The First Step Act Puts an End to the “Stacking” of Weapons Offenses
Section 403 of the First Step Act addresses one of the most notorious sentencing provisions on the books. 18 U.S.C. § 924(c) provides for the imposition of harsh mandatory minimum penalties for individuals convicted of discharging, using or even simply possessing a firearm during the commission of a violent felony or a drug offense – five years for any first offense, and a shocking 25 years for any “second or subsequent” offense. Any such penalties were required to run consecutive to – that is, after – the sentence imposed for the underlying crime of violence of drug offense.
Federal prosecutors used to be able to “stack” multiple violations of § 924(c) for purposes of sentencing because a first and “second or subsequent” offense could be charged at the same time, an interpretation of § 924(c) that the U.S. Supreme Court blessed in 1993. That type of application of § 924(c) exposed first-time offenders to the same penalties as repeat offenders. Thus, an individual charged with robbing three banks with a gun could also be charged with three violations of § 924(c) and, if convicted at trial, face sentences of five years, 25 years and 25 years running back-to-back-to-back on top of the actual sentence for the bank robberies. The “stacking” of those § 924(c) charges resulted in disproportionately harsh sentences that were widely disparaged not only by defense lawyers but also by federal judges.
The First Step Act eliminated the ability of federal prosecutors to “stack” multiple § 924(c) charges. It modified the language of § 924(c) to clearly state that the mandatory minimum sentence of 25 years for any “second or subsequent” offense only applies “after a prior conviction under this subsection has become final.” Thus, the enhanced mandatory consecutive penalty no longer applies to multiple § 924(c) violations charged at the same time. Unfortunately, though, the First Step Act did not make this change to § 924(c) retroactively applicable. Thus, you cannot apply for resentencing if you were previously sentenced for any number of “stacked” § 924(c) charges.
The First Step Act and Compassionate Release
One of the major aspects of the First Step Act is how it affects compassionate release.

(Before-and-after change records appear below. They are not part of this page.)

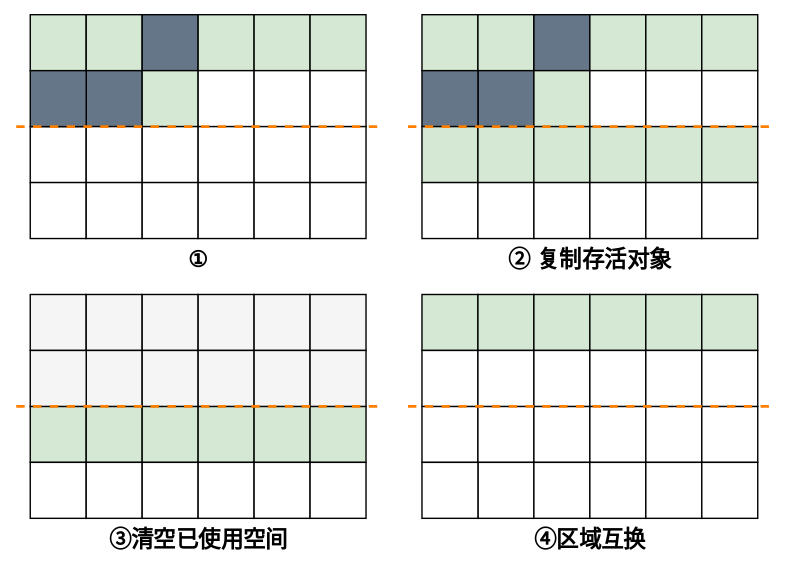
This is Java/JVM/GC回收机制/复制算法.drawio.svg from Developer-Tang/notes, a draw.io export, as it was before one commit. Source tidied: cells renumbered, new cells last; positions are measured from the earlier drawing's top-left corner, leaving out a move shared by most shapes.
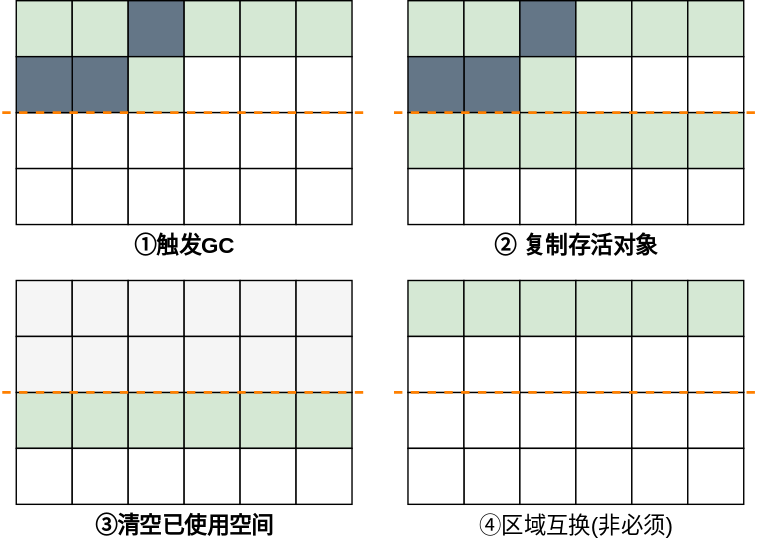
Above is the later version.

The edit, as a diff of the source:
```diff
@@ -290,8 +290,8 @@
     <mxCell id="97" style="rounded=0;whiteSpace=wrap;html=1;fillColor=#647687;strokeColor=#000000;fontColor=#ffffff;fontSize=16;fontStyle=1;" parent="1" vertex="1">
       <mxGeometry x="10" y="40" width="40" height="40" as="geometry" />
     </mxCell>
-    <mxCell id="98" value="①" style="text;html=1;align=center;verticalAlign=middle;strokeColor=none;fillColor=none;fontSize=16;fontStyle=1;" parent="1" vertex="1">
-      <mxGeometry x="110" y="160" width="40" height="30" as="geometry" />
+    <mxCell id="98" value="①触发GC" style="text;html=1;align=center;verticalAlign=middle;strokeColor=none;fillColor=none;fontSize=16;fontStyle=1;" parent="1" vertex="1">
+      <mxGeometry x="80" y="160" width="100" height="30" as="geometry" />
     </mxCell>
     <mxCell id="99" value="② 复制存活对象" style="text;html=1;align=center;verticalAlign=middle;strokeColor=none;fillColor=none;fontSize=16;fontStyle=1;" parent="1" vertex="1">
       <mxGeometry x="340" y="160" width="140" height="30" as="geometry" />
@@ -305,8 +305,8 @@
         <mxPoint x="260" y="280" as="targetPoint" />
       </mxGeometry>
     </mxCell>
-    <mxCell id="102" value="④区域互换" style="text;html=1;align=center;verticalAlign=middle;strokeColor=none;fillColor=none;fontSize=16;fontStyle=1;" parent="1" vertex="1">
-      <mxGeometry x="360" y="360" width="100" height="30" as="geometry" />
+    <mxCell id="102" value="&lt;span style=&quot;font-weight: normal;&quot;&gt;④区域互换(非必须)&lt;/span&gt;" style="text;html=1;align=center;verticalAlign=middle;strokeColor=none;fillColor=none;fontSize=16;fontStyle=1;" parent="1" vertex="1">
+      <mxGeometry x="330" y="360" width="160" height="30" as="geometry" />
     </mxCell>
     <mxCell id="103" style="endArrow=none;dashed=1;html=1;strokeWidth=2;rounded=0;fontSize=16;strokeColor=#FF8000;" parent="1" edge="1">
       <mxGeometry relative="1" as="geometry">
```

Before the Act, compassionate release was typically only available when prisoners developed extenuating or compelling circumstances that might warrant a reduced sentence – including advanced age or illness. According to the U.S. Department of Justice, however, the possibility of a prisoner being able to petition for such action expands greatly under the First Step Act.

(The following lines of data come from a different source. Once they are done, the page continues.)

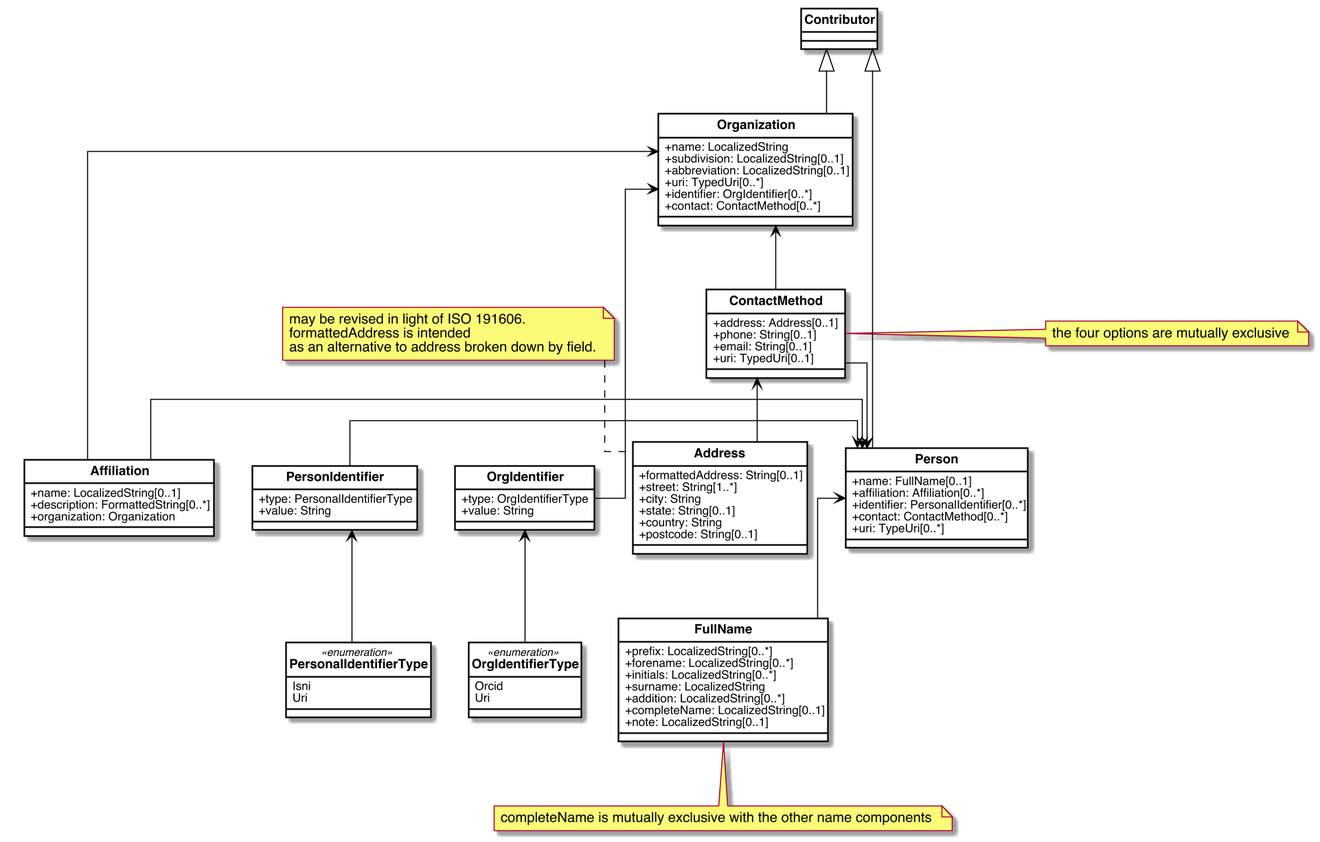
Earlier version of the PlantUML export images/RelBib_Contributor.png (relaton/relaton-models).
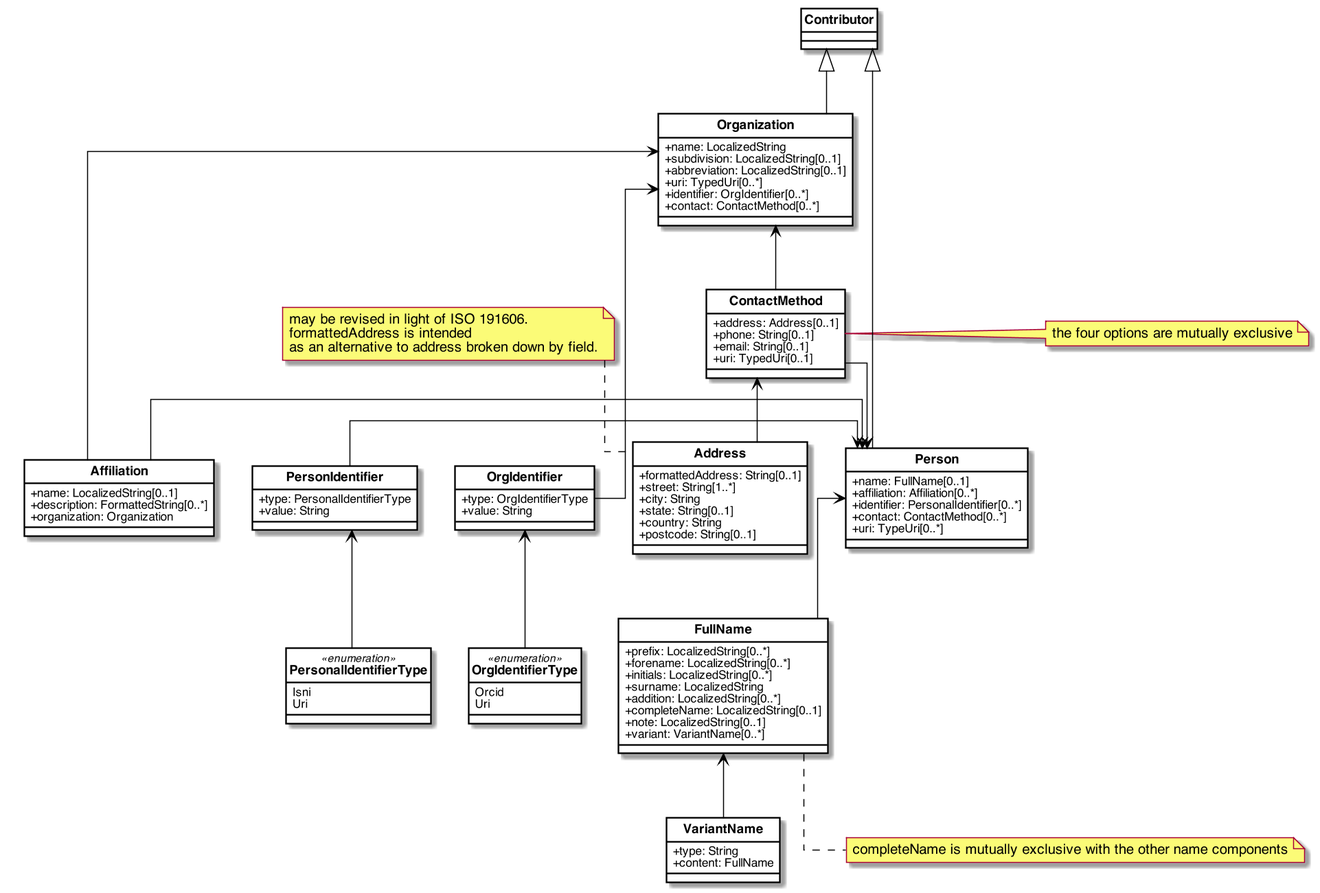
Above is the later version.

Diff of the diagram source:
```diff
@@ -114,6 +114,12 @@
         +addition: LocalizedString[0..*]
         +completeName: LocalizedString[0..1]
         +note: LocalizedString[0..1]
+        +variant: VariantName[0..*]
+    }
+
+    class VariantName{
+       +type: String
+       +content: FullName
     }
 
     enum OrgIdentifierType <<enumeration>>{
@@ -147,4 +153,6 @@
 Organization <-- OrgIdentifier
 OrgIdentifier <-- OrgIdentifierType
 
+FullName <-- VariantName
+
 @enduml
```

Criteria for compassionate release under the Act include, but are not limited to:
- Prisoners with terminal medical conditions with a life expectancy of 18 months
- Prisoners who are 70 years or older, who have served at least 30 years of their sentence, and were convicted of an offense after November 1, 1987
- Prisoners whose family members (or children’s caregivers) have become incapacitated
It is important to note that this is not an exhaustive list. If you want to know more about the possibility of compassionate release for you or a loved one, contact Protass Law PLLC today.
Call Protass Law PLLC for Help Today
By making the Fair Sentencing Act retroactive, the First Step Act has made resentencing an option for thousands of offenders serving time in federal prison. If you believe that you or a loved one may be eligible for a resentencing hearing under the First Step Act, call NY criminal defense attorney Harlan Protass right away. He can inform you about the post-conviction options that may be available in your case. Call Protass Law PLLC today at (212) 455-0335, or reach out through the online form to learn more.